*TASK REQUIREMENTS*
Copy the data that follows exactly. Include no pictures.

.....

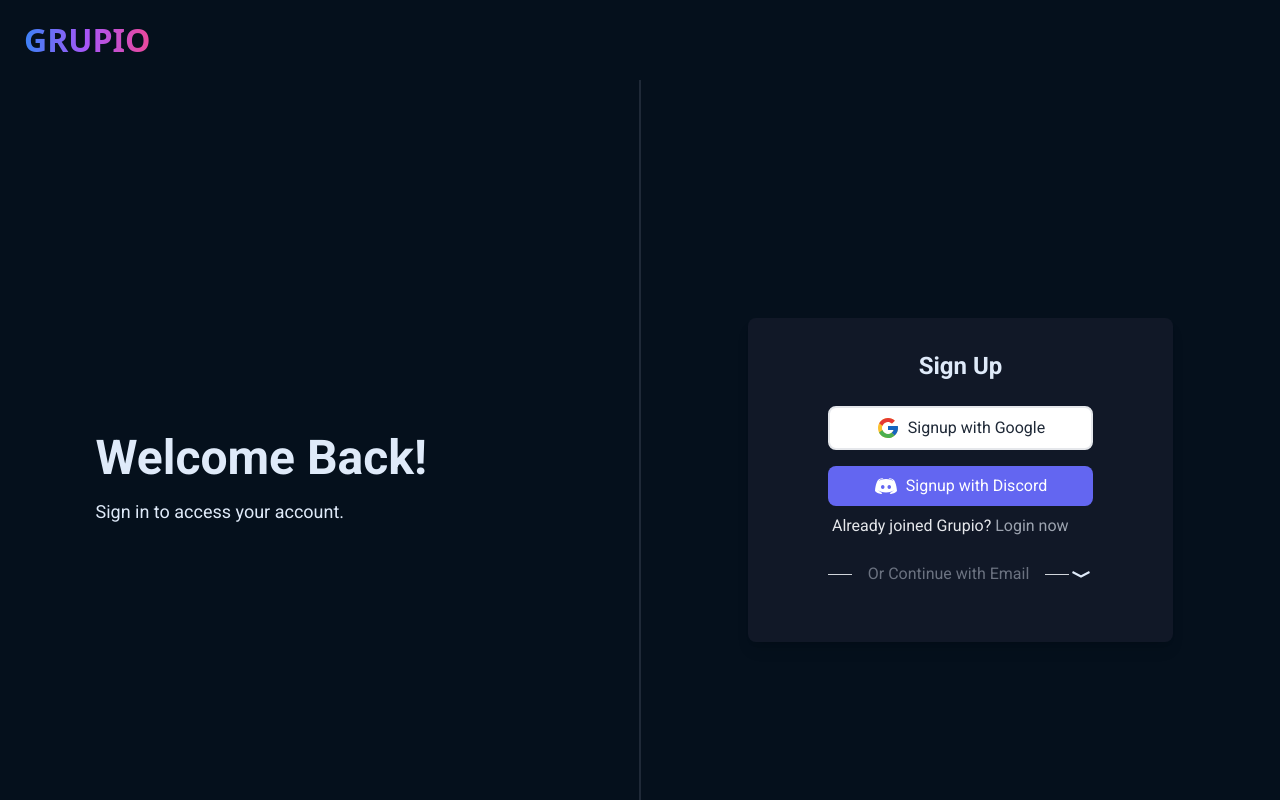
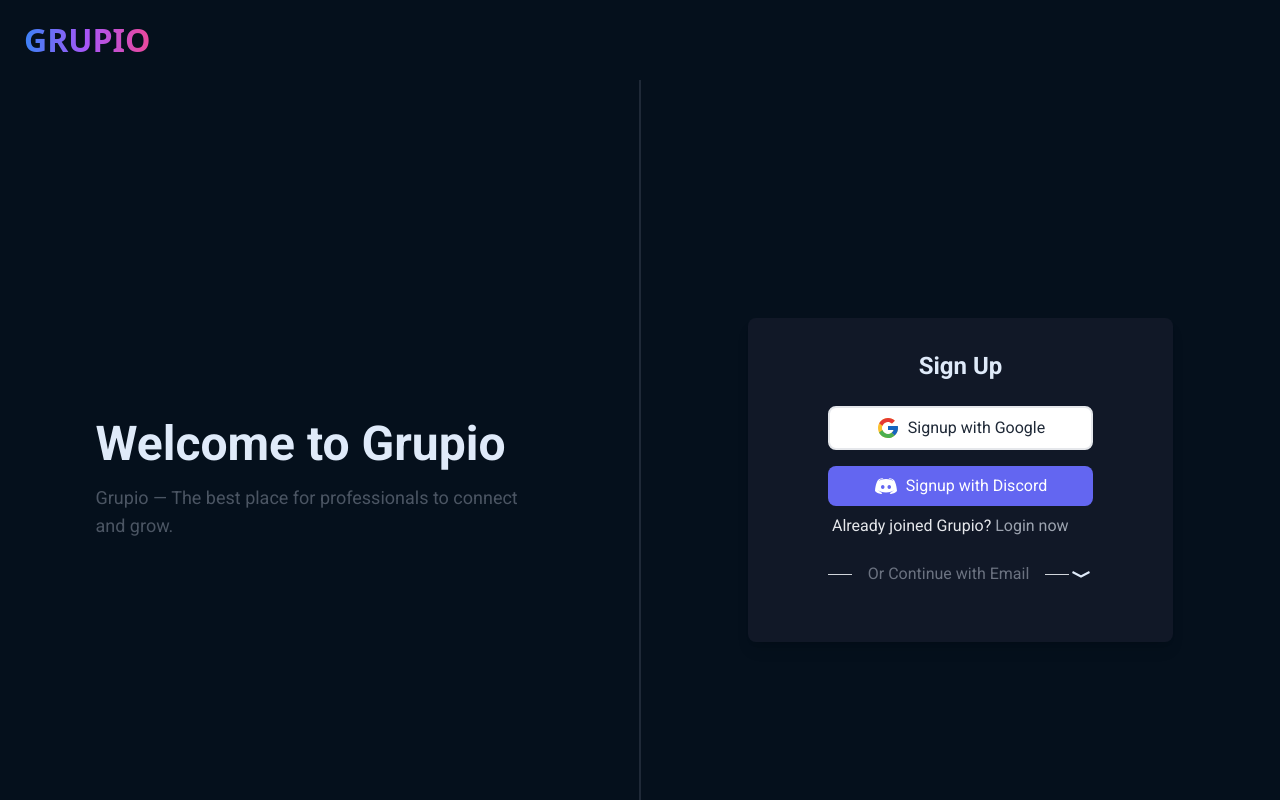
Before and after one commit to anant223/Eventopedia, a React (Vite) app: page /auth in a window 1280 px wide. Shown: the top 800 px of the page. Built offline with nearby package versions, Linux system fonts and the light colour scheme; a web font is replaced by a local one.

Commit message:
fixing auth text

```diff
--- a/src/pages/Auth.jsx
+++ b/src/pages/Auth.jsx
@@ -8,10 +8,6 @@
   const [searchParam, setSearchParam] = useSearchParams();
   const type = searchParam.get("type");
 
-  const handleToggle = (view) =>{
-    setSearchParam({type: view})
-  }
-
   return (
     <div className="min-h-screen flex bg-background font-roboto">
       <motion.div
@@ -20,8 +16,14 @@
         transition={{ duration: 0.8, delay: 0.2, ease: easeIn }}
         className="w-1/2 lg:flex hidden max-w-md mx-auto text-text flex-col justify-center"
       >
-        <h1 className="text-5xl font-bold mb-4">Welcome Back!</h1>
-        <p className="text-lg">Sign in to access your account.</p>
+        <h1 className="text-5xl font-bold mb-4">
+          {type === "login" ? "Welcome Back!" : "Welcome to Grupio"}
+        </h1>
+        <p className="text-lg text-gray-600">
+          {type === "login"
+            ? "Log in to access your account."
+            : "Grupio — The best place for professionals to connect and grow."}
+        </p>
       </motion.div>
       <div className=" w-0.5 h-screen bg-gray-800 hidden lg:flex"></div>
       <motion.div
@@ -32,9 +34,9 @@
       >
         {console.log(searchParam)}
         {type === "login" ? (
-          <Login signupFn={handleToggle} />
+          <Login signupFn={(view) => setSearchParam({ type: view })} />
         ) : (
-          <Signup loginFn={handleToggle} />
+          <Signup loginFn={(view) => setSearchParam({ type: view })} />
         )}
       </motion.div>
     </div>
```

.....

*ANSWER SECTION*
Before and after one commit to anant223/Eventopedia, a React (Vite) app: page /auth in a window 1280 px wide. Shown: the top 800 px of the page. Built offline with nearby package versions, Linux system fonts and the light colour scheme; a web font is replaced by a local one.

Commit message:
fixing auth text

```diff
--- a/src/pages/Auth.jsx
+++ b/src/pages/Auth.jsx
@@ -8,10 +8,6 @@
   const [searchParam, setSearchParam] = useSearchParams();
   const type = searchParam.get("type");
 
-  const handleToggle = (view) =>{
-    setSearchParam({type: view})
-  }
-
   return (
     <div className="min-h-screen flex bg-background font-roboto">
       <motion.div
@@ -20,8 +16,14 @@
         transition={{ duration: 0.8, delay: 0.2, ease: easeIn }}
         className="w-1/2 lg:flex hidden max-w-md mx-auto text-text flex-col justify-center"
       >
-        <h1 className="text-5xl font-bold mb-4">Welcome Back!</h1>
-        <p className="text-lg">Sign in to access your account.</p>
+        <h1 className="text-5xl font-bold mb-4">
+          {type === "login" ? "Welcome Back!" : "Welcome to Grupio"}
+        </h1>
+        <p className="text-lg text-gray-600">
+          {type === "login"
+            ? "Log in to access your account."
+            : "Grupio — The best place for professionals to connect and grow."}
+        </p>
       </motion.div>
       <div className=" w-0.5 h-screen bg-gray-800 hidden lg:flex"></div>
       <motion.div
@@ -32,9 +34,9 @@
       >
         {console.log(searchParam)}
         {type === "login" ? (
-          <Login signupFn={handleToggle} />
+          <Login signupFn={(view) => setSearchParam({ type: view })} />
         ) : (
-          <Signup loginFn={handleToggle} />
+          <Signup loginFn={(view) => setSearchParam({ type: view })} />
         )}
       </motion.div>
     </div>
```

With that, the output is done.